When you Cmd/Ctrl-click on the composite channel in the Channels panel, you automatically load a Luminosity mask; anything you now do will affect every value from middle gray to white, while middle gray to black is protected from being altered. Invert to protect the lights and affect the darks. Luminosity masks are naturally feathered, helping prevent you from making adjustments that have abrupt changes from one value or color to another. Although obvious edits can be a stylistic choice, it does reveal you’ve “Photoshopped” it. TK’s actions create luminosity masks that restrict the values selected in many more ways than the simple all lights versus all darks Luminosity mask you make when you load it from the composite channel.
I chose two luminosity masks that matched the areas where I wanted to change their values, and decided to use Curves for that. The action automatically adds the layer adjustment I choose with the mask in place. Pushing the lights lighter in just a limited area, and the darks a bit darker, again not over half the image, but in a more limited area, I was able to add quite a lot of contrast and depth to the image, and I didn’t have to create those masks. I also wanted to bring back some modeling to the lightest lights in the image, so used yet another luminosity mask. By adding an adjustment layer to a group, even if its the only one in the group, I could “mask the mask” for even more control.
Keeping with my effort to stay in Photoshop for all the restoration, I chose to use Unsharp Mask with the Hiroloam method I learned from Dan Margulis. Hiraloam stands for high radius, low amount, which is the opposite of the normal technique for using Unsharp Mask. Adding it as a Smart Filter, I ended up using Amount 37, Radius 117, and Threshold 8, but your image and your taste in sharpening will determine the values you use. The end effect is very similar to using the popular High Pass method of sharpening, affecting the edges without sharpening noise and grain, but I find I have more control for fine tuning the results.
The last step I took with the B&W version of Trudie Ann was to add a vignette. I wanted more control than I was going to have using the vignette feature in either Lens Correction or Camera Raw, since they both produce ovals, not rectangles, so I went with the old-fashioned method of adding a vignette. On an empty layer, I drew a heavily-feathered marquee just inside the edges, inverted my selection (Cmd/Ctrl-Shift-I), and filled it with black. I now could change the blend mode to Multiply, reduce the opacity, and transform the edges to fit the vignette better.
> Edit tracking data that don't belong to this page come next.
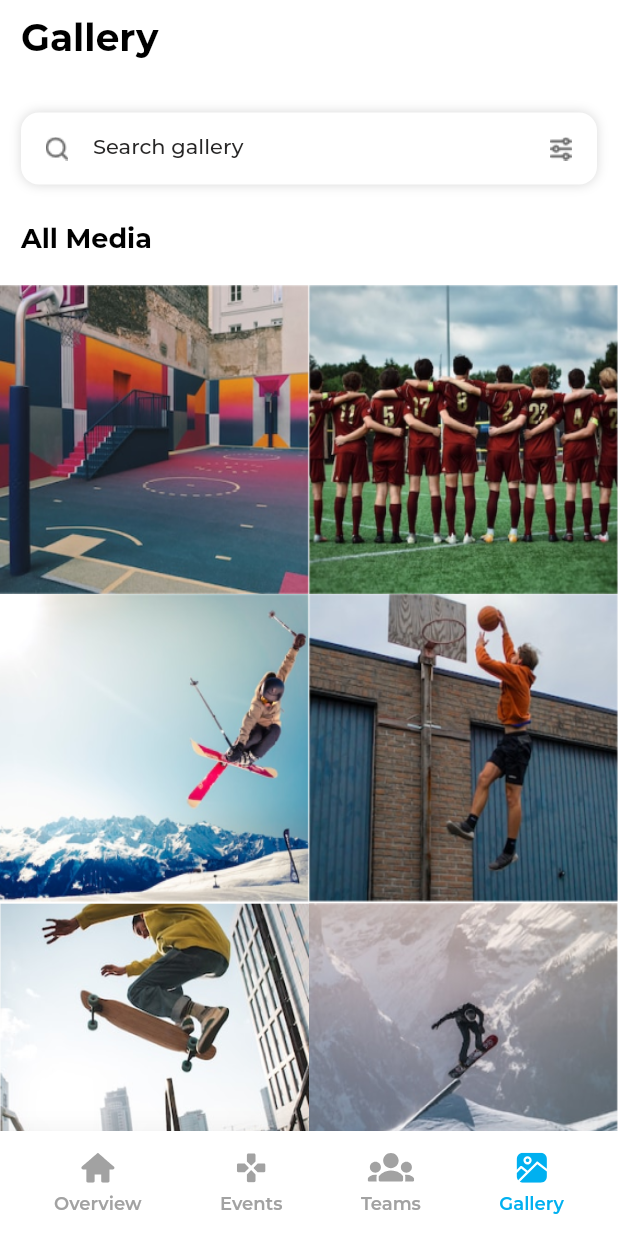
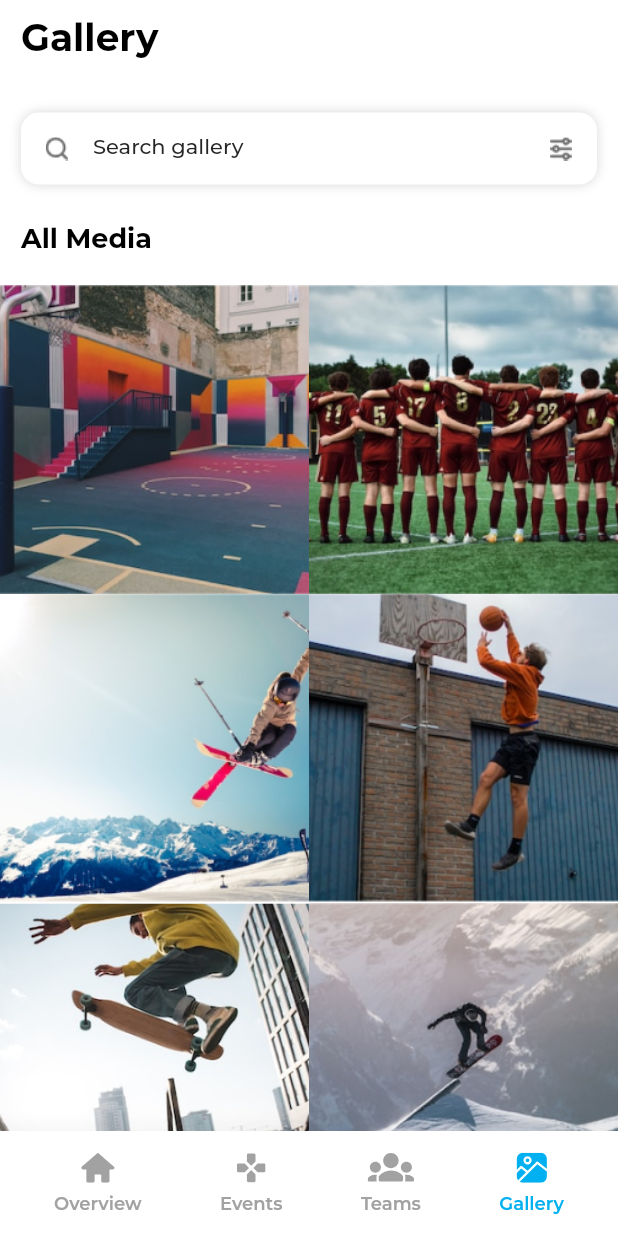
Before and after one commit to uroojmajid2000/Hudasoft_statboard_flutter_app, a Flutter app: the Layout screen opened directly, item 4 of the bottom bar chosen, on a phone screen of 412 x 824 dp. Run offline on Flutter 3.47's test engine with Material 2 defaults, Android fonts, the phone set to English and light mode, and no system bars; our stand-ins replace flutter_hooks, flutter_svg; project files that could hold a hidden picture were left out.

```diff
--- a/lib/features/Players/presentation/screens/allteams/widgets/body.dart
+++ b/lib/features/Players/presentation/screens/allteams/widgets/body.dart
@@ -19,7 +19,7 @@ class _BodyState extends State<Body> {
               crossAxisAlignment: CrossAxisAlignment.start,
               children: [
                 SizedBox(
-                  height: 8,
+                  height: 10,
                 ),
                 DetailsTeams(),
                 SizedBox(
--- a/lib/features/Players/presentation/screens/gallery/widgets/body.dart
+++ b/lib/features/Players/presentation/screens/gallery/widgets/body.dart
@@ -19,7 +19,7 @@ class _BodyState extends State<Body> {
           padding: const EdgeInsets.symmetric(horizontal: 14),
           child: MySearchBar(
             hintText: 'Search gallery',
-            onChange: () {},
+            onChange: (value) {},
             prefixIcon: 'assets/icons/search.png',
             suffixIcon: 'assets/icons/filter.png',
           ),
@@ -33,7 +33,6 @@ class _BodyState extends State<Body> {
         ),
         const SizedBox(height: 20),
         GalleryGrid(),
-
       ],
     );
   }
--- a/lib/features/Players/presentation/screens/gallery/widgets/gallery_grid.dart
+++ b/lib/features/Players/presentation/screens/gallery/widgets/gallery_grid.dart
@@ -14,14 +14,14 @@ class GalleryGrid extends StatelessWidget {
         mainAxisSpacing: 0,
         crossAxisCount: 2,
         children: <Widget>[
-          Image.asset('assets/images/image.png', fit: BoxFit.fill),
-          Image.asset('assets/images/imagetwo.png', fit: BoxFit.fill),
-          Image.asset('assets/images/imagethree.png', fit: BoxFit.fill),
-          Image.asset('assets/images/imagefour.png', fit: BoxFit.fill),
-          Image.asset('assets/images/imagefive.png', fit: BoxFit.fill),
-          Image.asset('assets/images/imagesix.png', fit: BoxFit.fill),
-          Image.asset('assets/images/imageseven.png', fit: BoxFit.fill),
-          Image.asset('assets/images/image.png', fit: BoxFit.fill),
+          Image.asset('assets/images/image.png', fit: BoxFit.cover),
+          Image.asset('assets/images/imagetwo.png', fit: BoxFit.cover),
+          Image.asset('assets/images/imagethree.png', fit: BoxFit.cover),
+          Image.asset('assets/images/imagefour.png', fit: BoxFit.cover),
+          Image.asset('assets/images/imagefive.png', fit: BoxFit.cover),
+          Image.asset('assets/images/imagesix.png', fit: BoxFit.cover),
+          Image.asset('assets/images/imageseven.png', fit: BoxFit.cover),
+          Image.asset('assets/images/image.png', fit: BoxFit.cover),
         ],
       ),
     );
--- a/lib/features/Players/presentation/screens/overview/widgets/gallery.dart
+++ b/lib/features/Players/presentation/screens/overview/widgets/gallery.dart
@@ -1,4 +1,5 @@
 import 'package:flutter/material.dart';
+import 'package:flutter_svg/svg.dart';
 
 class Gallery extends StatelessWidget {
   const Gallery({super.key});
@@ -21,9 +22,7 @@ class Gallery extends StatelessWidget {
       ),
       child: Image.asset(
         'assets/images/media.png',
-        width: 250,
-        height: 150,
-        fit: BoxFit.cover, // add fit property
+        fit: BoxFit.fill,
       ),
     );
   }
--- a/lib/features/Players/presentation/screens/teams/widgets/body.dart
+++ b/lib/features/Players/presentation/screens/teams/widgets/body.dart
@@ -19,7 +19,7 @@ class _BodyState extends State<Body> {
           const SizedBox(height: 25),
           MySearchBar(
             hintText: 'Search teams',
-            onChange: () {},
+            onChange: (value) {},
             prefixIcon: 'assets/icons/search.png',
             suffixIcon: 'assets/icons/filter.png',
           ),
--- a/lib/features/Players/presentation/screens/teamsdetails/teams_details.dart
+++ b/lib/features/Players/presentation/screens/teamsdetails/teams_details.dart
@@ -1,5 +1,6 @@
 import 'package:flutter/material.dart';
 import 'package:flutter_svg/svg.dart';
+import 'package:statboard_flutter_app/features/Players/presentation/screens/teamsdetails/widgets/text_field_team.dart';
 import '../../../../../shared/layout/layout_screen.dart';
 import '../../../../../shared/routes/navigate.dart';
 import '../../../../../shared/widgets/button.dart';
@@ -18,7 +19,7 @@ class TeamsDetails extends StatelessWidget {
   @override
   Widget build(BuildContext context) {
     return Layout(
-      text: 'Create Teams',
+      text: 'Create Team',
       currentTab: 3,
       body: const SingleChildScrollView(
         scrollDirection: Axis.vertical,
--- a/lib/features/Players/presentation/screens/teamsdetails/widgets/body.dart
+++ b/lib/features/Players/presentation/screens/teamsdetails/widgets/body.dart
@@ -42,9 +42,9 @@ class _BodyState extends State<Body> {
                         ],
                       ),
                       const SizedBox(height: 13),
-                      MyTextField(
+                      MyTextFieldTeam(
                         controller: _name,
-                        hintText: '  Tornado',
+                        hintText: 'Tornado',
                         onChange: (value) {},
                       ),
                       const SizedBox(height: 18),
```
Also changed, not shown: lib/features/Players/presentation/screens/teams/widgets/teams_container.dart (+15 -2 lines), lib/features/Players/presentation/screens/teamsdetails/widgets/text_field_team.dart (added, +124 -0 lines), lib/shared/widgets/dropdown.dart (+1 -59 lines), assets/icons/dropdownicon.svg (added), assets/images/Rectangle.svg (added), assets/images/imageee.png (added), assets/images/media_image_two.png (added).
I didn’t like a strong vignette on this image, so I dragged the edges of the rectangle beyond the edges of the photo to leave only a hint of a vignette inside.
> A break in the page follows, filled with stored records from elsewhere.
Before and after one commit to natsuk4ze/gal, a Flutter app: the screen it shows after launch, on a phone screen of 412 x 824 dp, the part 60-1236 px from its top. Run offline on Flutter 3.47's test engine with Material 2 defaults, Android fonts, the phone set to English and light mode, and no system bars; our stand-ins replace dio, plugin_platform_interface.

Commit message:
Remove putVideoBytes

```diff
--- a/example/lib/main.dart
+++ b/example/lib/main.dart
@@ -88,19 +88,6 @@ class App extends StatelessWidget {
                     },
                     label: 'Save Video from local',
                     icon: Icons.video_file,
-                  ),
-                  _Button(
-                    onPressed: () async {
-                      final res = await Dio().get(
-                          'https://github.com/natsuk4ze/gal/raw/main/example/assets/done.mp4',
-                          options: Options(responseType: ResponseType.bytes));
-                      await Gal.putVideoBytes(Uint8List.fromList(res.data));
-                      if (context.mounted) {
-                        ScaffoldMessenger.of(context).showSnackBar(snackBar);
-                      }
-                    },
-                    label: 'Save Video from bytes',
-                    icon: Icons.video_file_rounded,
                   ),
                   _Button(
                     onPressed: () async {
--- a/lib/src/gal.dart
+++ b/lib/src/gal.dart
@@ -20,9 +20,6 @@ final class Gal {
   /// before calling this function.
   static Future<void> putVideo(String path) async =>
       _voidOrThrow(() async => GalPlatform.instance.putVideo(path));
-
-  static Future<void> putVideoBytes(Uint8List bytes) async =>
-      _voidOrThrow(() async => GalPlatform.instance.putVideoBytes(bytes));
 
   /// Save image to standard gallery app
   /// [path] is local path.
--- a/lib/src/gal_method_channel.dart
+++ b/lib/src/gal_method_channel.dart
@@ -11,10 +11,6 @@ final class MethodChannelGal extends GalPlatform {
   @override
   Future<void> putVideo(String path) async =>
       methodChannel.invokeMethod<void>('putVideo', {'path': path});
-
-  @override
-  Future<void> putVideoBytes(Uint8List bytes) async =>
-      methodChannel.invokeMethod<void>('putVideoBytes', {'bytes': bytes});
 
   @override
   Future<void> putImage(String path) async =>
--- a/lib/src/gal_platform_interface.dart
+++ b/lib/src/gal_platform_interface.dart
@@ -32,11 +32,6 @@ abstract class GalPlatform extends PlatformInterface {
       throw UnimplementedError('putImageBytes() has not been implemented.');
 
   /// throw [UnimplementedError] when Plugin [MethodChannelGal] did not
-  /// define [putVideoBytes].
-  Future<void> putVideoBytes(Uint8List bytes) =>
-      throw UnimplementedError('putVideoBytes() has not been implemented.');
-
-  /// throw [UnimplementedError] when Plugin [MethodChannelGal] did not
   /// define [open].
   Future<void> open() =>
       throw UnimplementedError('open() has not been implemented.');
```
I like the B&W version, though I’m still going to see what color-toning will do for it. While I’ve fixed most of problems caused by photos gradually fading into obscurity, it doesn’t attempt to look new, sharper than consumer lenses were at that time, or any less grainy, so I don’t think any significant historical value has been lost. In fact, non-destructive editing means I’ve even preserved the original in all its faded and scratched glory. My layers are still intact and I used Smart Filters and adjustment layers where I could, so if I change my mind and want to alter the values even more, I can do that. But for now, the B&W version of Trudie Ann is finished—if any restoration can ever be called “finished.”